MD Newsline:

Moving forward, how do you think we can increase recruitment and enrollment of diverse groups in MS clinical trials? 

Dr. Mitzi Williams:

“Increasing diverse enrollment in clinical trials is an absolute passion of mine. I could talk about it all day, but I know we have a limited amount of time.

I think the ways that we can increase recruitment and enrollment are two-fold. We first have to recognize that there are patient barriers to participation, such as their distrust of the medical system, especially in the Black population, due to a very sordid history of experimentation. And with immigrant populations, there are concerns about their immigration status that may interfere with their participation in medical research.

But, second, we have to focus more on the systemic and institutional barriers, like very strict criteria for clinical trials that often exclude populations such as Black and Latino populations that have comorbidities. We also have to look at the implicit bias of some of our recruiters for these trials. There are people who don’t ask minority patients to be involved in clinical research. And finally, I think we have to think about where we conduct our clinical trials.
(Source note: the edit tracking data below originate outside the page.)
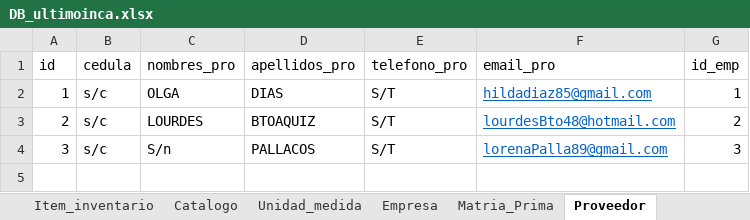
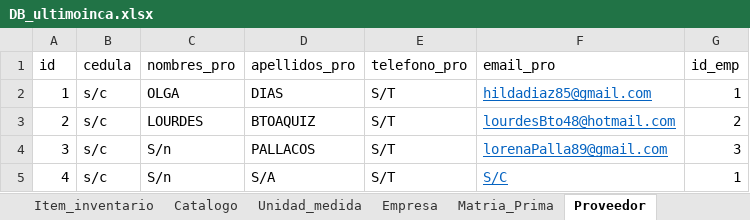
Before and after one commit to Danilo1945/Proyecto_Vino, an Excel workbook: DB_ultimoinca.xlsx, sheet Proveedor, drawn as a sheet; values as stored, in another font and other column widths than the file's, no borders; table styles not drawn; the diff names each change by its address in the sheet, - before the commit and + after, or states it on an @@ line.

```diff
--- a/DB_ultimoinca.xlsx (sheet Proveedor)
+++ b/DB_ultimoinca.xlsx (sheet Proveedor)
+row 5: 4 | s/c | S/n | S/A | S/T | S/C | 1
```
Also changed, not shown: sheet Compra_venta, sheet Area_produccion, sheet Hoja_producion_vino, sheet Inventario_empresa, sheet Compra_Mat_pi, sheet Pedido, 12 more sheets, other sheet tabs, 37 other files.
If they’re in the same centers that are getting these results that are not very diverse, how do we reach out to minority researchers or invest in centers that may not be as polished as some of our academic centers to try to raise up researchers and raise up centers and communities where we can reach these populations?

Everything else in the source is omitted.